Keith and Claire Koeneman with Scott Eisen.
Setting the fair apart from so many in this country is the quality of art on the floor with dealers hailing from New York, Paris, London, LA and other international cities. The Picasso "Nude" at the stand of Montreal dealer Robert Landau captivated viewers. Other blue chip galleries with Modern art were James Goodman and Richard Gray. Helping anchor the fair was a Jaume Plensa sculpture from the Gray gallery.
Picasso at Landau Fine Art.
Jaume Plensa, Silent Music.
On view at Mitchell-Innes & Nash was a Roy Lichtenstein sculpture. At the stand of the Paris Yvon Lambert galley was a 2012 Zilvinas Kempinas. The artist's "Lemniscate" is composed of floor model fans swirling black magnetic tape. Nearby James Cohan of Chelsea and Shanghai showcased Yinka Shonibare's 2012 "Revolution Kid," a dressed taxidermy fox brandishing two gilt pistols for $85,000.
Mitchell-Innes & Nash.
Lichtenstein at Michell-Innes & Nash. David Zwirner.
Yvon Lambert.
With Haunch of Venison was Gunter Uecker's assemblage of nails on canvas for $400,000. Design was represented by the Chelsea Friedman Benda, which spotlighted the work of the Campagna brothers. Then Windy City dealer Douglas Dawson, who also participates in the Haughton International Fine Art & Antique Dealers Show, featured distinctive tribal work.
Haunch of Venison.
Douglas Dawson Gallery.
Sean Kelly Gallery .
Galerie LeLong.
Pace Gallery.
John Berggruen Gallery.
Matthew Marks Gallery.
Chicago and Berlin dealer Kavi Gupta featured the work of Theaster Gates and opening night that artist's "Thrones," up to ten-feet-tall wooden chairs priced at $65,000 each sold to LA and French clients. At the stand of Carl Hammer, who hails from the Windy City, collectors scooped up work by Cameron Gray, among others. The Zurich and St. Moritz Galerie Gmurzynska quickly red-dotted a pivotal work by Yves Klein.
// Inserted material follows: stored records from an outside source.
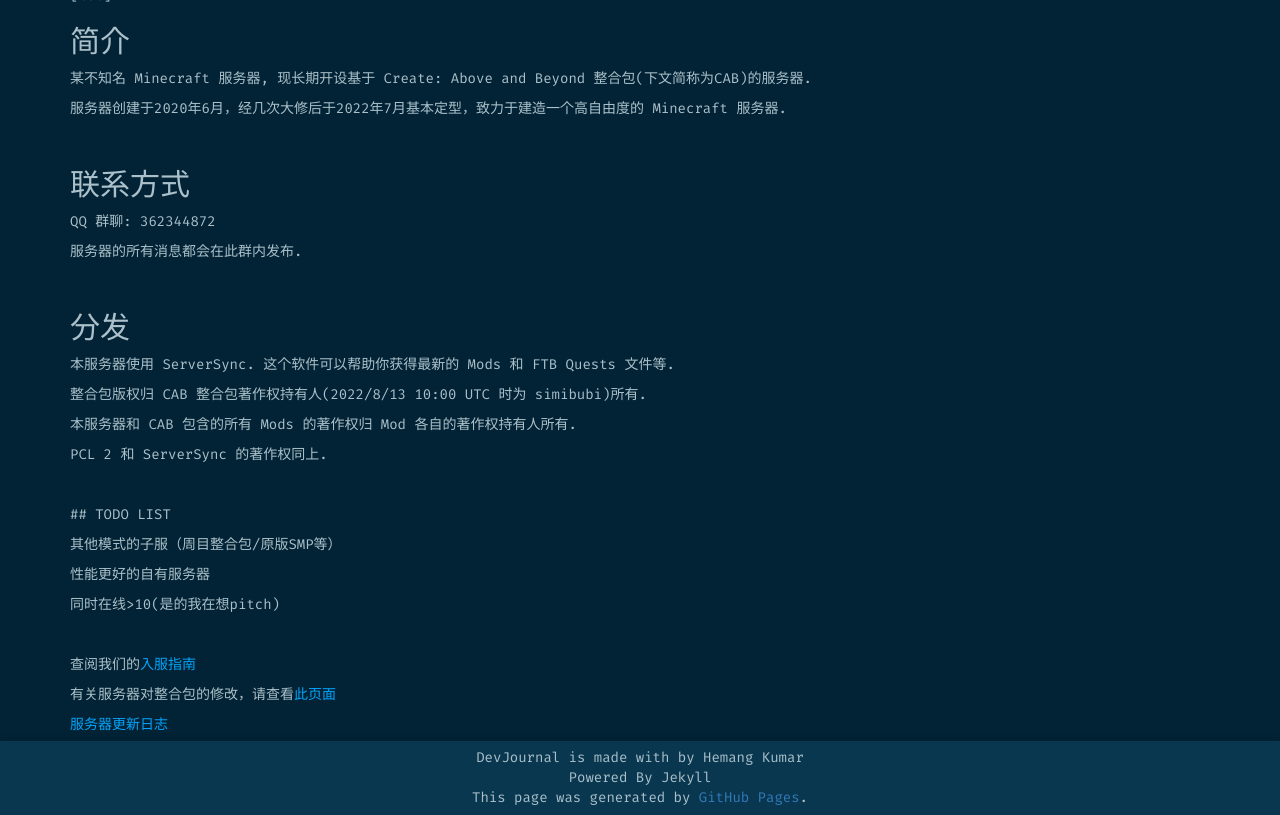
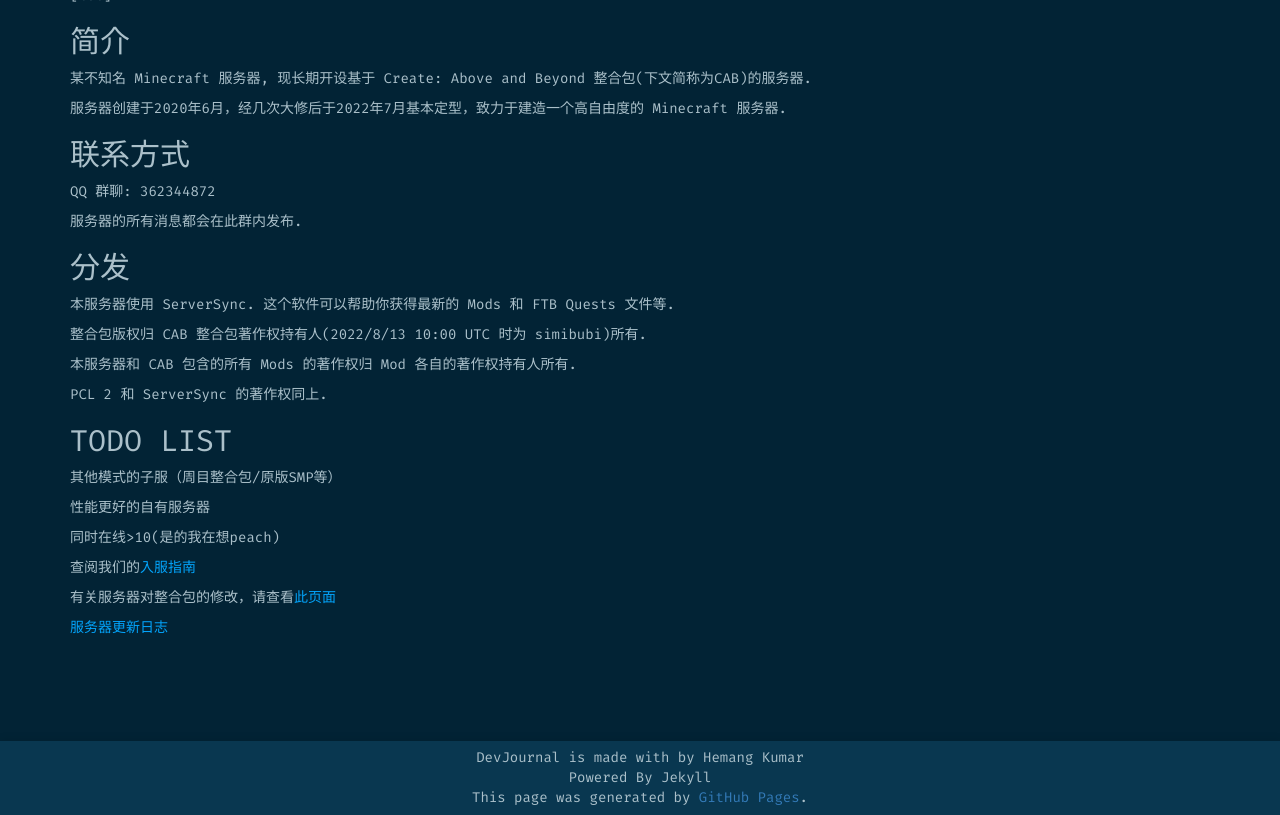
Before and after one commit to x051130x/x051130x.github.io, a Jekyll site: the page built from SCEX server.md, in a window 1280 px wide and 900 px high, scrolled down 552 px, cut to the strip 85-900 px from the top of the window. Built offline with Jekyll 4.4.1, drawn with Linux system fonts in a browser that asks for light colours; nearby versions of some CDN libraries; some web fonts are replaced.

Commit message:
fix typo, format erors

```diff
--- a/SCEX server.md
+++ b/SCEX server.md
@@ -17,15 +17,11 @@ tagline: SCEX server
 
 服务器创建于2020年6月，经几次大修后于2022年7月基本定型，致力于建造一个高自由度的 Minecraft 服务器.
 
- <br/>
-
 ## 联系方式
 
 QQ 群聊: 362344872
 
 服务器的所有消息都会在此群内发布.
-
- <br/>
 
 ## 分发
 
@@ -37,17 +33,14 @@ QQ 群聊: 362344872
 
 PCL 2 和 ServerSync 的著作权同上.
 
- <br/>
+## TODO LIST
 
- ## TODO LIST
+其他模式的子服（周目整合包/原版SMP等）
 
- 其他模式的子服（周目整合包/原版SMP等）
+性能更好的自有服务器
 
- 性能更好的自有服务器
+同时在线>10(是的我在想peach)
 
- 同时在线>10(是的我在想pitch)
-
-<br/>
 
 查阅我们的[入服指南]({% post_url 2022-8-19-guide %})
 
```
Kavi Gupta.
Carl Hammer Gallery.
Mathias Rastorfer of Galerie Gmurzynska discusses his gallery's pieces.
Jacob Hashimoto at Galerie Forsblom.
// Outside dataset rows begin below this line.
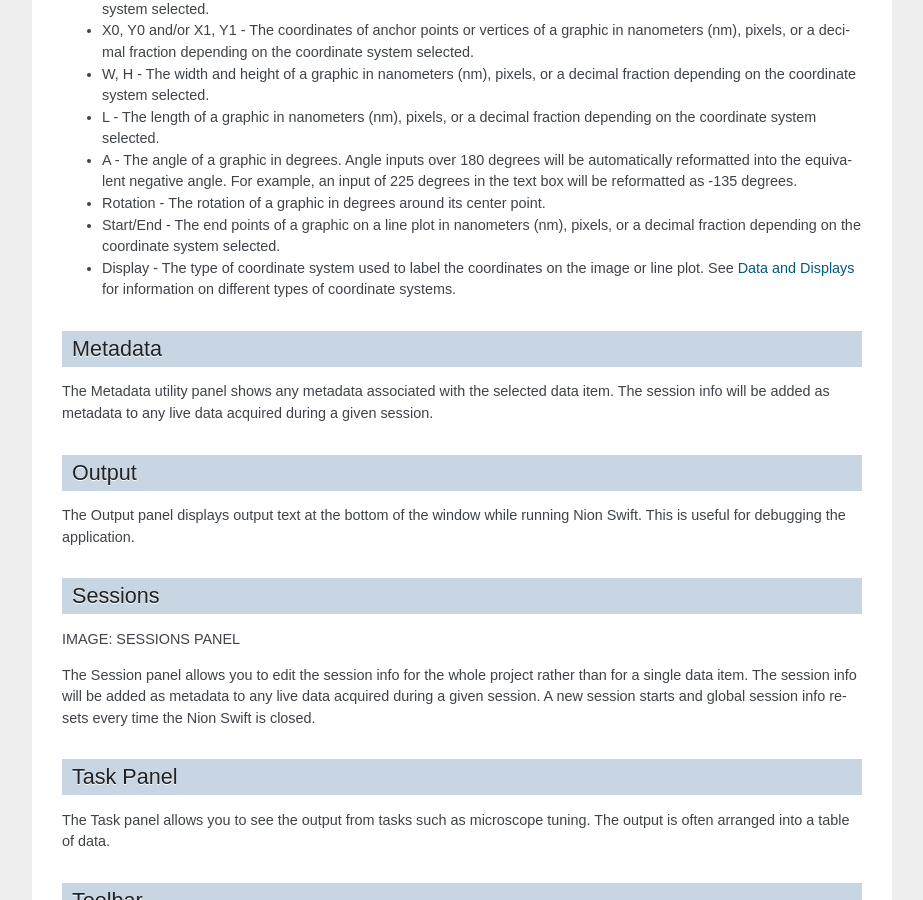
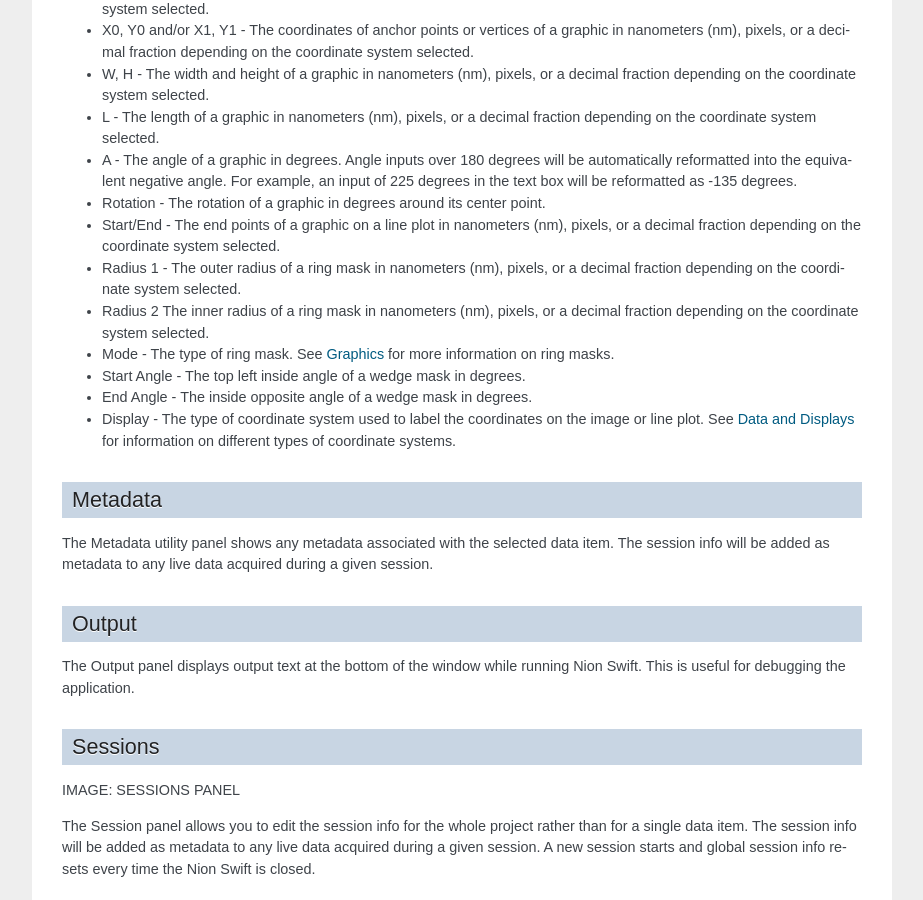
Before and after one commit to nion-software/nionswift, a Sphinx documentation site: the page built from docs/user_interface.rst, in a window 1280 px wide and 900 px high, scrolled down 5863 px. Shown: the whole window, without its empty margins (198-1121 px from the left). Built offline with Sphinx 7.4.7, drawn with Linux system fonts in a browser that asks for light colours.

Commit message:
Add Descriptions for Mask Support in the Graphics Subsection

```diff
--- a/docs/user_interface.rst
+++ b/docs/user_interface.rst
@@ -299,6 +299,16 @@ Each graphic will have some or all of the following variables:
 
 * Start/End - The end points of a graphic on a line plot in nanometers (nm), pixels, or a decimal fraction depending on the coordinate system selected.
 
+* Radius 1 - The outer radius of a ring mask in nanometers (nm), pixels, or a decimal fraction depending on the coordinate system selected.
+
+* Radius 2 The inner radius of a ring mask in nanometers (nm), pixels, or a decimal fraction depending on the coordinate system selected.
+
+* Mode - The type of ring mask. See :ref:`graphics` for more information on ring masks.
+
+* Start Angle - The top left inside angle of a wedge mask in degrees.
+
+* End Angle - The inside opposite angle of a wedge mask in degrees.
+
 * Display - The type of coordinate system used to label the coordinates on the image or line plot. See :ref:`data-items` for information on different types of coordinate systems.
 
 .. _Metadata Panel:
```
Doug Aiken at John Berggruen Gallery.
Freidman Benda.
Site-specific installations included those by the National Resources Defense Council. That international environmental advocacy non-profit worked with the Rhona Hoffman Gallery to re-create the late Gordon-Matta Clark's so called "Garbage Wall" in Chicago.

Composed of material dredged from the Chicago River and area rivers including tires and surprisingly stuffed animals as well as skateboards, the artwork highlights water pollution problems. This version dovetails with the NRDC mission to protect our water resources. In addition, the NRDC helped bring on award winning artist Maya Lin to create an installation honoring urban waterways. Her "Reversing the Flow" is a topographical map composed entirely of pins replicating the contours of the nearby river.
Gordon Matta Clark, Garbage Wall.
Tony Craig at Annely Juda Fine Art.
Ai WeiWei at Chambers Fine Art.
Chambers Fine Art.
Anthony Meier Fine Arts.
Dzine, La Perla.
Of the successful Vernissage and accompanying sales, Henry Henderson, NRDC Midwest Program Director said: "Now Chicago has a world class fair certain to rival that of the Miami fairs."
A group of guests enjoys the opening Vernissage in CRG Gallery's booth.




© 2013 David Patrick Columbia & Jeffrey Hirsch/NewYorkSocialDiary.com